Volkswagen to roll out its last petrol and diesel engines by 2026

ID Crozz The ID Crozz concept may be the inspiration for one of VW’s all-electric models
Ginger Lawrence | 07 December, 2018, 10:16

It's a known fact by now the Volkswagen Group is investing heavily in electric vehicles in the aftermath of the costly and never-ending Dieselgate ordeal. "Yes, we have a clear responsibility here", Jost said.

The group did not reveal details about whether jobs would be affected but has ruled out forced redundancies.

Volkswagen said it aimed to reduce administrative expenses and achieve a "massive reduction" of complexity in the brand's model lineup even while adding EVs to it. In Europe, the brand will be discontinuing 25 percent of the engine-transmission variants with low customer demand in the coming model year. This will have positive effects on the complexity of production and the supply chain, VW said.

The brand aims to underpin about 80 percent of its vehicle production with its flexible MQB architecture to save costs, up from 60 percent now.

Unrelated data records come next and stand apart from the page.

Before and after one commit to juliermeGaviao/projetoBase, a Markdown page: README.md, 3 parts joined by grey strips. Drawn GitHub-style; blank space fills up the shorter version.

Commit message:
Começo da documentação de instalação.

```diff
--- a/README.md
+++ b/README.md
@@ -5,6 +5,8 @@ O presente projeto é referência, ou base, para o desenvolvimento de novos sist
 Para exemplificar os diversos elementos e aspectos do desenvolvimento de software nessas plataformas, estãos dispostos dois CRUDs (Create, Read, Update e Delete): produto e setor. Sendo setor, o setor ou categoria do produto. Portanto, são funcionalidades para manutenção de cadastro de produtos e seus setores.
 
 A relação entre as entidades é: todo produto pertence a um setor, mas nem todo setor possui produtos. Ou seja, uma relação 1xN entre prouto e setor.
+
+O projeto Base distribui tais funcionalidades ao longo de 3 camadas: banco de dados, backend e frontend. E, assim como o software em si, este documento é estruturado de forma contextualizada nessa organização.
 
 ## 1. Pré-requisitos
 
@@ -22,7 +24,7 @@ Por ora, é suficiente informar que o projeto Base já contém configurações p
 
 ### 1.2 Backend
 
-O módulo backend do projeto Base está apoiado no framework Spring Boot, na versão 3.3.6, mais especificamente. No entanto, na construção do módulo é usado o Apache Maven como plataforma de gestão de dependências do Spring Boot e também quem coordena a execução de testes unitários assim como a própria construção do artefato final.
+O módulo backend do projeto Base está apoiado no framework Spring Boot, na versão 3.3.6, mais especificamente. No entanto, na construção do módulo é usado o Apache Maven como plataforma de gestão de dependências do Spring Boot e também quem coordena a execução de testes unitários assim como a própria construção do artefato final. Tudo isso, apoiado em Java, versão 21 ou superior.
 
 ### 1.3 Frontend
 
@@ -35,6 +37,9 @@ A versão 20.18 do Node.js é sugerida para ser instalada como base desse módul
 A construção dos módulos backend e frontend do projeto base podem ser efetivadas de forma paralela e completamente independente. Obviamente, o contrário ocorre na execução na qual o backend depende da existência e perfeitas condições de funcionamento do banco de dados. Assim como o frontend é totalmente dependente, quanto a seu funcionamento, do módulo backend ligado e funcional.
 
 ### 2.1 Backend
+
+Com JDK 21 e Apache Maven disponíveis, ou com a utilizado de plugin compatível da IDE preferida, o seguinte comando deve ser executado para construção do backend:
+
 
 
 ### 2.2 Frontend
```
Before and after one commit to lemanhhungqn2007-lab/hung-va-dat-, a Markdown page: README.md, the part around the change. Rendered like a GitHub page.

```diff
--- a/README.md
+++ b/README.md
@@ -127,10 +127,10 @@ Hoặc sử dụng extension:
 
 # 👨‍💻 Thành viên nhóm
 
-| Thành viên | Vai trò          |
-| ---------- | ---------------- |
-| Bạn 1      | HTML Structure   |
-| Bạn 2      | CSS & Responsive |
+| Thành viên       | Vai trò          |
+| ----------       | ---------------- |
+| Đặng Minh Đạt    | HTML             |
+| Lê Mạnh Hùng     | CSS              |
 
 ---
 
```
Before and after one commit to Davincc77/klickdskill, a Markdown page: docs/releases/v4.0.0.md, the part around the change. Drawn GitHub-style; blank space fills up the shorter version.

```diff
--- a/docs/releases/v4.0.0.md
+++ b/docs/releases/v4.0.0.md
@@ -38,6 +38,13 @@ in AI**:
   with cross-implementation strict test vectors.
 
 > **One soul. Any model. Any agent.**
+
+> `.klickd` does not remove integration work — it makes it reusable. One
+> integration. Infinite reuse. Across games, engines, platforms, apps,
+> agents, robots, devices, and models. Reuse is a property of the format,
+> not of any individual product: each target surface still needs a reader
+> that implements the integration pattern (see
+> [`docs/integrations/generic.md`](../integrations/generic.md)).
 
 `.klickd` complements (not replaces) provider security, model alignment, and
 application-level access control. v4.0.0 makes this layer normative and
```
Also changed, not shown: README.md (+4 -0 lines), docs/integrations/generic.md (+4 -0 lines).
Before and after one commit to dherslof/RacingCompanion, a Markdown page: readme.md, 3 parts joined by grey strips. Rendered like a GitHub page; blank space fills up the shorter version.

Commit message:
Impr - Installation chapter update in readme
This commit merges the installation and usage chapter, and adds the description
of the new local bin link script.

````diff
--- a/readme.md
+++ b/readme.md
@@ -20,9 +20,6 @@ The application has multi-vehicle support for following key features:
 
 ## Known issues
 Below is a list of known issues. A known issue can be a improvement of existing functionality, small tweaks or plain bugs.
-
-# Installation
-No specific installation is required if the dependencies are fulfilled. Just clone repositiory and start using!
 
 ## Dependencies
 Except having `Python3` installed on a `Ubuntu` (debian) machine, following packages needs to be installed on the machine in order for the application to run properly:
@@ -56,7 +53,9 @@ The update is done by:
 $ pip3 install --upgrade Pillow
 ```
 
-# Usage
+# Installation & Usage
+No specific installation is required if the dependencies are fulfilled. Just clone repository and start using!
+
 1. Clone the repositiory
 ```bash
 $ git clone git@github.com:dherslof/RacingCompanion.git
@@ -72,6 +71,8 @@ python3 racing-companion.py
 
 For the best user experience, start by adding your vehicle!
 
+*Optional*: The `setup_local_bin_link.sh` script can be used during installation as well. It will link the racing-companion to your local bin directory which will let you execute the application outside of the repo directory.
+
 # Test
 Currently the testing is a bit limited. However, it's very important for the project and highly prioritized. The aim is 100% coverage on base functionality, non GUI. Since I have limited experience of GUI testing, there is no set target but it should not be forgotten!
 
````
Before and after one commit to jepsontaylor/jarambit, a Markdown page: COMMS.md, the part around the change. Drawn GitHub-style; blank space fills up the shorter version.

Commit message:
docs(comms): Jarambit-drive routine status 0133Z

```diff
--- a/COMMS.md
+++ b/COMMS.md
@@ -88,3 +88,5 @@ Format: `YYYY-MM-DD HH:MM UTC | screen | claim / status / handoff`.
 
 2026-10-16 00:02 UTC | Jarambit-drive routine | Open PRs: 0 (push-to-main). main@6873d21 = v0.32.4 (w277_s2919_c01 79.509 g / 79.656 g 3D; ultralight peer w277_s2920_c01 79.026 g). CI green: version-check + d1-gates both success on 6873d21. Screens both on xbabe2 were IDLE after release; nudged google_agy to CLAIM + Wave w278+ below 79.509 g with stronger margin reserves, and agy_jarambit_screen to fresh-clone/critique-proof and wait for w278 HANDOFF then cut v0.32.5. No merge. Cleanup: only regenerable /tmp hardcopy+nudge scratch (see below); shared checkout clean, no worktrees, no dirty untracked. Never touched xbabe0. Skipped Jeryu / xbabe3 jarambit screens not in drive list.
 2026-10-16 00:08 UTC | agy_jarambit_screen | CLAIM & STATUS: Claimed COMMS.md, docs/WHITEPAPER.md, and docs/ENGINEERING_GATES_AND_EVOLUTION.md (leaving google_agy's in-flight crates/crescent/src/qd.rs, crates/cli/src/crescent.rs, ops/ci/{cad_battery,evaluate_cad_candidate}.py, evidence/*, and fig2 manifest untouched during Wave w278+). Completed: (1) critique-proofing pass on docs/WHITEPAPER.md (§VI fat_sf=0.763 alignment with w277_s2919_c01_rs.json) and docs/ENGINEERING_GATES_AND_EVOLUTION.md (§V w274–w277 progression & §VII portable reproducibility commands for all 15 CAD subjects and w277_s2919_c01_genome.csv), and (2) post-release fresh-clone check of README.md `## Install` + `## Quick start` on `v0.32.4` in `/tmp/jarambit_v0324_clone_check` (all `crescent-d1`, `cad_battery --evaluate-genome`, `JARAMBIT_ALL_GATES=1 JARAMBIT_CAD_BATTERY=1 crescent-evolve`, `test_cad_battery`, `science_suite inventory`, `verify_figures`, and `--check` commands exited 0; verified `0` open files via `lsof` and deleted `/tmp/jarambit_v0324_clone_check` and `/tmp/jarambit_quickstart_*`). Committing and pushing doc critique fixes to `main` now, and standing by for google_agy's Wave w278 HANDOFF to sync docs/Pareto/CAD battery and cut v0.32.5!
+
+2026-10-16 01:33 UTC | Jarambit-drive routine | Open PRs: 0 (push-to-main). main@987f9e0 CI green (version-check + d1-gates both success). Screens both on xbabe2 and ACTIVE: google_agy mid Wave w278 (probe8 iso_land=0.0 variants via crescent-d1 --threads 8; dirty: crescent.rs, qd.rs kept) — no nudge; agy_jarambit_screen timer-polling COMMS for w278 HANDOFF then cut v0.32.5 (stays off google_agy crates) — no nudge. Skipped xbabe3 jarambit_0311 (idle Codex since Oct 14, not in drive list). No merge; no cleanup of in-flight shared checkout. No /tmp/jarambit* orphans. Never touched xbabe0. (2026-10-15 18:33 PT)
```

Melting of Greenland's ice is 'off the charts,' study shows
Instead, it forms distinct icy bands that stack up in layers of densely packed ice over time. Icebergs breaking off into the ocean from the edge of glaciers are a spectacular example.

Auto Express furthermore suggested this final platform could do duty for "at least" another ten years, giving Volkswagen more time to complete its planned switch to battery-electric vehicles.

Jost has also stated that his colleagues are already working on the last platform for vehicles that are not Carbon dioxide neutral.

Jost also confirmed that while Volkswagen will continue to adapt its petrol and diesel engine vehicles to comply with environmental standards during the lifetime of those vehicles, the automaker is now set to adopt steps to slow down global warming by fading out combustion engines to a minimum.

A key goal is to improve margins at its mass-market VW brand, which is its largest division by sales but which has long lagged the profitability of rivals such as Japan's Toyota due in part to high labor costs at its German plants. From that point, VW will merely modify, rather than overhaul, its platforms for combustion engines.